++++ MATERIAL TO PROCESS ++++

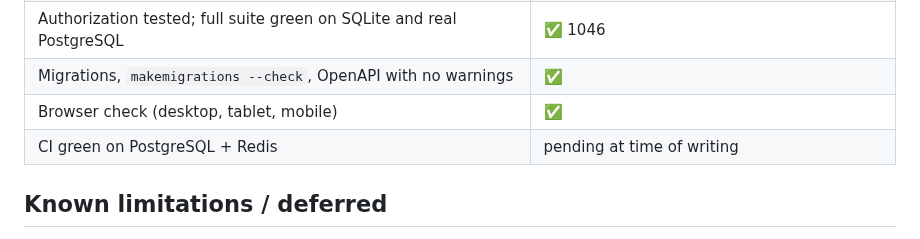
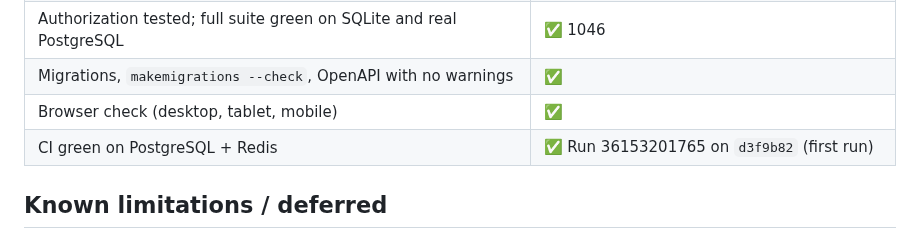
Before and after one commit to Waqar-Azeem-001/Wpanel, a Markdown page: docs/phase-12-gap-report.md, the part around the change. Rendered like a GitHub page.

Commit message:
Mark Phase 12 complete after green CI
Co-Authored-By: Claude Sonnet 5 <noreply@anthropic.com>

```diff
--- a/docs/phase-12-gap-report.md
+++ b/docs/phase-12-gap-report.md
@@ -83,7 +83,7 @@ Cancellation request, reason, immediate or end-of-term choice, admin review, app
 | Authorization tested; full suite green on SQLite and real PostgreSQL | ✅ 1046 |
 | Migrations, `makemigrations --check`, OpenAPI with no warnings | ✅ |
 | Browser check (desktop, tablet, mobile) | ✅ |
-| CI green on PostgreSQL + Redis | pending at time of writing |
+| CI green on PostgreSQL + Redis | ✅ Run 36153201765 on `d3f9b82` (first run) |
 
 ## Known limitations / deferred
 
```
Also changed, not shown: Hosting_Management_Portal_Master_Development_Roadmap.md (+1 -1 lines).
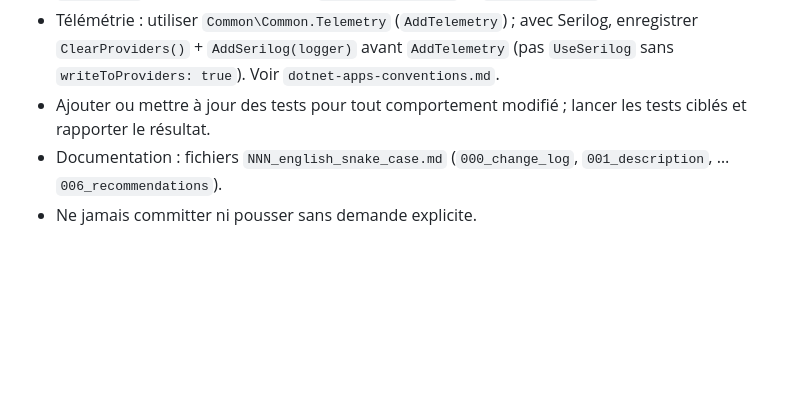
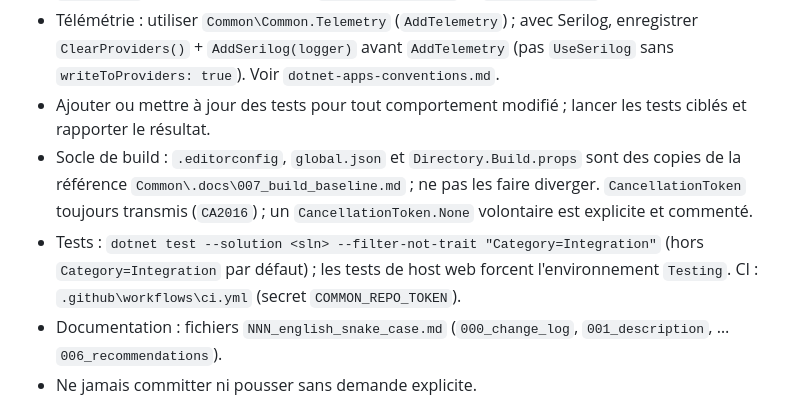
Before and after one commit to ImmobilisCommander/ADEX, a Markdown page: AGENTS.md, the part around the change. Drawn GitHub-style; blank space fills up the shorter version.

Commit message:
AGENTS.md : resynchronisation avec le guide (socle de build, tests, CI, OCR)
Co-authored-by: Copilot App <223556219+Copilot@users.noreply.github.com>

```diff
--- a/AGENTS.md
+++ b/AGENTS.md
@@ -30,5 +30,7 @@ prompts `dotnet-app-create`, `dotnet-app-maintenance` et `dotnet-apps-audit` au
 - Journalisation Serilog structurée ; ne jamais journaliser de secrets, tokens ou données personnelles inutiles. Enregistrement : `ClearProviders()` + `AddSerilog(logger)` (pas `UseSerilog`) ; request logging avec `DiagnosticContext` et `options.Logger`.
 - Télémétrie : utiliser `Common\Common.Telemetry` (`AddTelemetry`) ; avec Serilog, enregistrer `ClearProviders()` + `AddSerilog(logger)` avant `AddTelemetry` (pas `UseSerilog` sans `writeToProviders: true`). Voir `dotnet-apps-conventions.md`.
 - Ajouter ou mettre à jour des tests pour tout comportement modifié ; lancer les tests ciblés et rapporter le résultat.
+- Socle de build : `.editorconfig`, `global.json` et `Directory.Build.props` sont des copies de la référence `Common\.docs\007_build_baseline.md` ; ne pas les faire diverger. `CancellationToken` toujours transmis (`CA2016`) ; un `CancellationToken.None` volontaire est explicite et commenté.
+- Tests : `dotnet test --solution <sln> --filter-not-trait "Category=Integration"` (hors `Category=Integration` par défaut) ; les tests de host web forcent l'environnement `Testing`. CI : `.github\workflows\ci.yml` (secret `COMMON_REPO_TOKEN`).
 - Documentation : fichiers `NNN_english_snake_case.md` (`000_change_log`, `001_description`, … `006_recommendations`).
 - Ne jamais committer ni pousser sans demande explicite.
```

++++
++++ MATERIAL TO PROCESS ++++

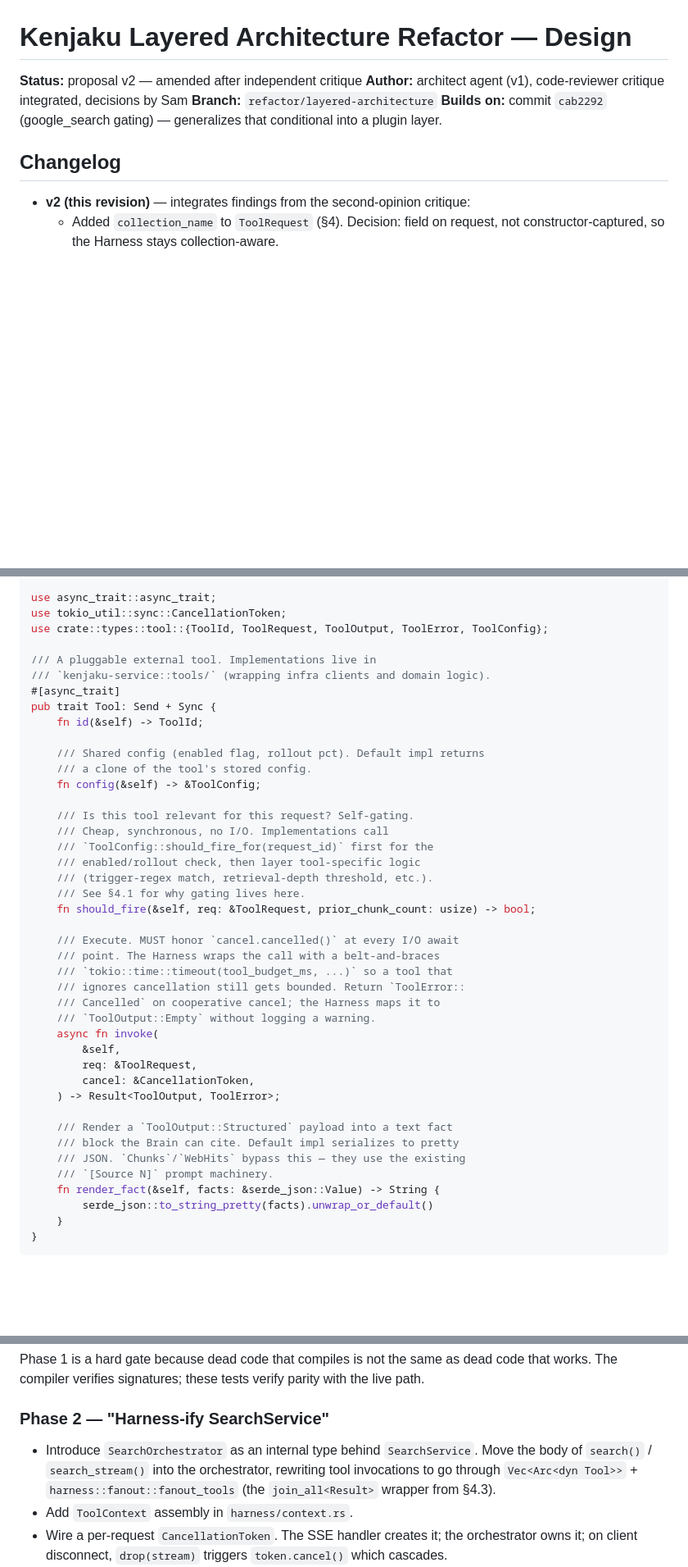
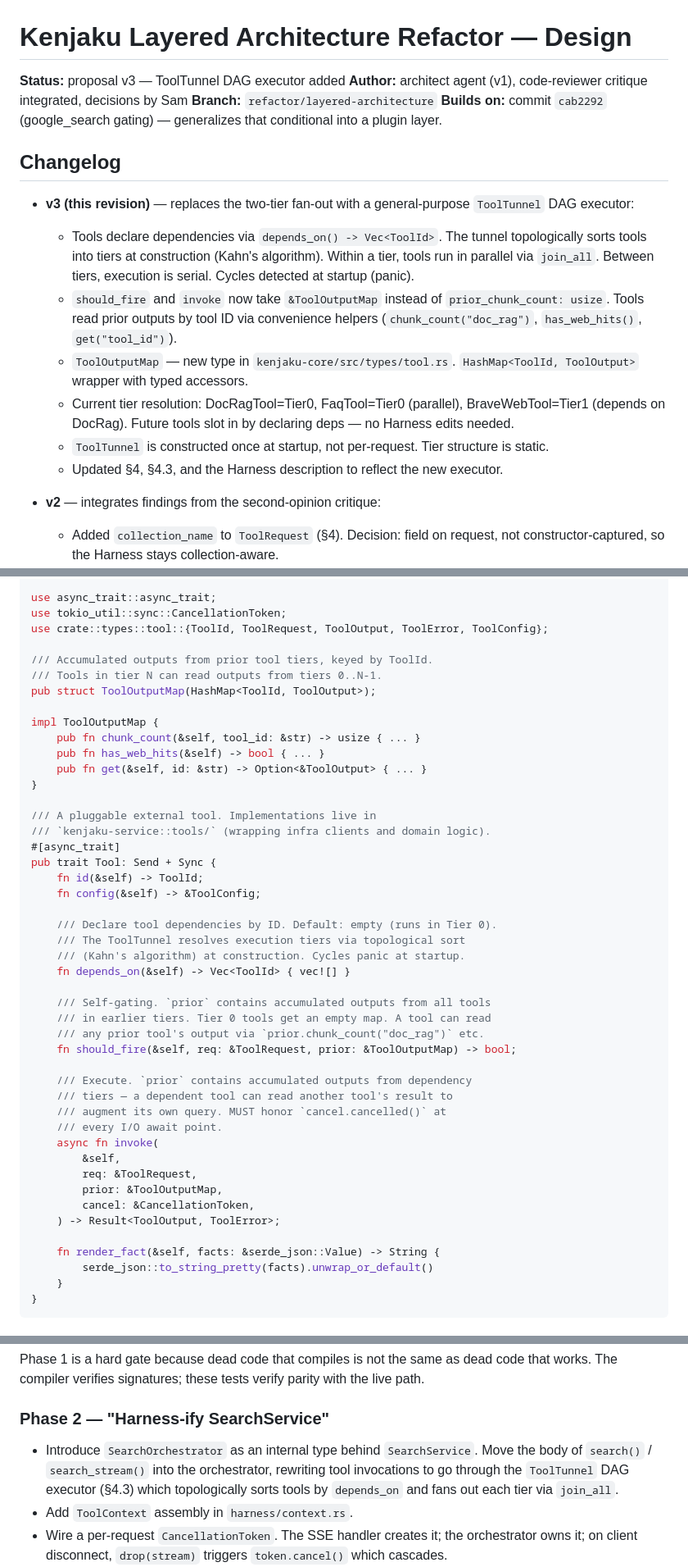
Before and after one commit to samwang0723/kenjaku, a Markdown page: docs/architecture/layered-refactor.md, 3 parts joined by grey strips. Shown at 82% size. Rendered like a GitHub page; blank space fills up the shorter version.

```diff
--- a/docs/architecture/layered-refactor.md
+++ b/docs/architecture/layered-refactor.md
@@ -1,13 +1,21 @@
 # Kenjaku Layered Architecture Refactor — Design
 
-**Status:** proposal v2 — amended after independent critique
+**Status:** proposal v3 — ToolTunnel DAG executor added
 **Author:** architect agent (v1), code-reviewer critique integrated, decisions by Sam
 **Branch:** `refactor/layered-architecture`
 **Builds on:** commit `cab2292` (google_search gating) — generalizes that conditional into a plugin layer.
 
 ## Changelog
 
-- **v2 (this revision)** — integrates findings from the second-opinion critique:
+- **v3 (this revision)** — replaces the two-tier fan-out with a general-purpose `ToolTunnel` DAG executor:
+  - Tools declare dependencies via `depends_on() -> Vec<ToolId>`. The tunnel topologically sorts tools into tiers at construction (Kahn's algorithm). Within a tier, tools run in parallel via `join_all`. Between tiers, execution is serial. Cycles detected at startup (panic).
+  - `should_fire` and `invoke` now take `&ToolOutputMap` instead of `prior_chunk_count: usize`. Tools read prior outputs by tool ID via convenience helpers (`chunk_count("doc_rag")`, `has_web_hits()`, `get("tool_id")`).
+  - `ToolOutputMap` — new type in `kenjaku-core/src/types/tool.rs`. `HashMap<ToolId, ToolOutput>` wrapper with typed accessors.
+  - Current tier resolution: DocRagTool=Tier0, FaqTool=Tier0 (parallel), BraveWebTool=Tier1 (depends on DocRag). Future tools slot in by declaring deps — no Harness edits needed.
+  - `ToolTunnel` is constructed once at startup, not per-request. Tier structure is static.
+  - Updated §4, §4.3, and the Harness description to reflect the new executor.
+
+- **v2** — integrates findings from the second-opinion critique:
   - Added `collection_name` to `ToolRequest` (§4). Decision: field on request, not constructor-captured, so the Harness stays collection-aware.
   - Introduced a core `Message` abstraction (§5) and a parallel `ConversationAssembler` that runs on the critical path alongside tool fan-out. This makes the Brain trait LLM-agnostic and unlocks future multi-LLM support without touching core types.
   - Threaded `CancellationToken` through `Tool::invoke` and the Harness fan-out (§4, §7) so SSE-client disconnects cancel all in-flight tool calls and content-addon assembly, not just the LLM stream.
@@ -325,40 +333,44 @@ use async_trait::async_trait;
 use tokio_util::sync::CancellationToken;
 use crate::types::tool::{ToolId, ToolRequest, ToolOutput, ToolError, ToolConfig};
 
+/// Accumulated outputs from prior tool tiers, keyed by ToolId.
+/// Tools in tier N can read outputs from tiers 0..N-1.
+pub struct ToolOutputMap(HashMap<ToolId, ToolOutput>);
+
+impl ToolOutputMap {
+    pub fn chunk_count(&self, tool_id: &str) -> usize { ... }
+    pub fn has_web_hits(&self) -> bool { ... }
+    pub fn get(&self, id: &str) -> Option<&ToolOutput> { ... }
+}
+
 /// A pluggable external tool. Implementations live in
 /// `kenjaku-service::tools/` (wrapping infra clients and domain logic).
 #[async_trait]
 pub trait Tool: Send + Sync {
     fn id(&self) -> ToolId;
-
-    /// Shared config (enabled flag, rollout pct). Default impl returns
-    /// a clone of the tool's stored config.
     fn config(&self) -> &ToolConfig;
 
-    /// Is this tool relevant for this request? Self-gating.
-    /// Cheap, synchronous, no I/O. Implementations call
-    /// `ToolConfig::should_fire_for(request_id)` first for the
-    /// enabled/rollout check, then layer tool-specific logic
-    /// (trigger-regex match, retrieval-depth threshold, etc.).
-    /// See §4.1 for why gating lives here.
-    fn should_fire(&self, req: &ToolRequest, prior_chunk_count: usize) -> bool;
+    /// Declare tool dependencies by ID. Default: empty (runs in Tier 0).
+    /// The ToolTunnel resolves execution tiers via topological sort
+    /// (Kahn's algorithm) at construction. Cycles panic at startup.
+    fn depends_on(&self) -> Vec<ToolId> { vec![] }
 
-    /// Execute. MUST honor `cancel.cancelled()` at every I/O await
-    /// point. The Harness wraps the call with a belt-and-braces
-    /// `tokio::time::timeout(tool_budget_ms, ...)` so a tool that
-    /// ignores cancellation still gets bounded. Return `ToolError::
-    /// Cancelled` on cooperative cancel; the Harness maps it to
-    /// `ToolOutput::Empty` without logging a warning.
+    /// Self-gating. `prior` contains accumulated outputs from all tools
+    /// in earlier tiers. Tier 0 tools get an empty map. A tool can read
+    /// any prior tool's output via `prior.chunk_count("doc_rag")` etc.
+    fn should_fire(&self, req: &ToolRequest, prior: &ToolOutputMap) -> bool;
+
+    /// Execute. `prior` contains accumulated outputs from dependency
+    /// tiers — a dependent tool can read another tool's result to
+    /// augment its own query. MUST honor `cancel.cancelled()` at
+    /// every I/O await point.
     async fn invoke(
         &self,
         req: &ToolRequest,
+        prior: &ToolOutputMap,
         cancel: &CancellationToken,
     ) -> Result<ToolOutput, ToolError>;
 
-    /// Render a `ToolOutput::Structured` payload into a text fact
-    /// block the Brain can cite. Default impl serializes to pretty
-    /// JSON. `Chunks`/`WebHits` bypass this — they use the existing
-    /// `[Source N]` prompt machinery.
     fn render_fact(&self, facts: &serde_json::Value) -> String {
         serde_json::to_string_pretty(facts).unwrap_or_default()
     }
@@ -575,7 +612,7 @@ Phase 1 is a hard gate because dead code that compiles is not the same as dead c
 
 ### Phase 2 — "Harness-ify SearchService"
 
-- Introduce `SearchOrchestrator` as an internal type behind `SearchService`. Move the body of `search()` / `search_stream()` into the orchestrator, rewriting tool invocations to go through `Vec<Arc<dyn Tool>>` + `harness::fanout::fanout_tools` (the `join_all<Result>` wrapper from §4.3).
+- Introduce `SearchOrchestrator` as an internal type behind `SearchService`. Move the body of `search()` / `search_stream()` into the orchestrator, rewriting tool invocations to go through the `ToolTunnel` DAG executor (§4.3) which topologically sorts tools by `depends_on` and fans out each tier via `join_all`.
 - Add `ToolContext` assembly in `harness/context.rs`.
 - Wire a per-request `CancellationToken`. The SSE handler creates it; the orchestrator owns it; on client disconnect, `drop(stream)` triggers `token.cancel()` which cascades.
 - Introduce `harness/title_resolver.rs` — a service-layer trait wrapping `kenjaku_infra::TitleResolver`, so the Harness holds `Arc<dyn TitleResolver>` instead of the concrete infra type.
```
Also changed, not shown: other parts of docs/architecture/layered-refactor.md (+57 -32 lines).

++++

**WORK INSTRUCTIONS**
Scan the data above and report each line in which "startup" is present.

**COMPLETED TASK**
+  - Tools declare dependencies via `depends_on() -> Vec<ToolId>`. The tunnel topologically sorts tools into tiers at construction (Kahn's algorithm). Within a tier, tools run in parallel via `join_all`. Between tiers, execution is serial. Cycles detected at startup (panic).
+  - `ToolTunnel` is constructed once at startup, not per-request. Tier structure is static.
+    /// (Kahn's algorithm) at construction. Cycles panic at startup.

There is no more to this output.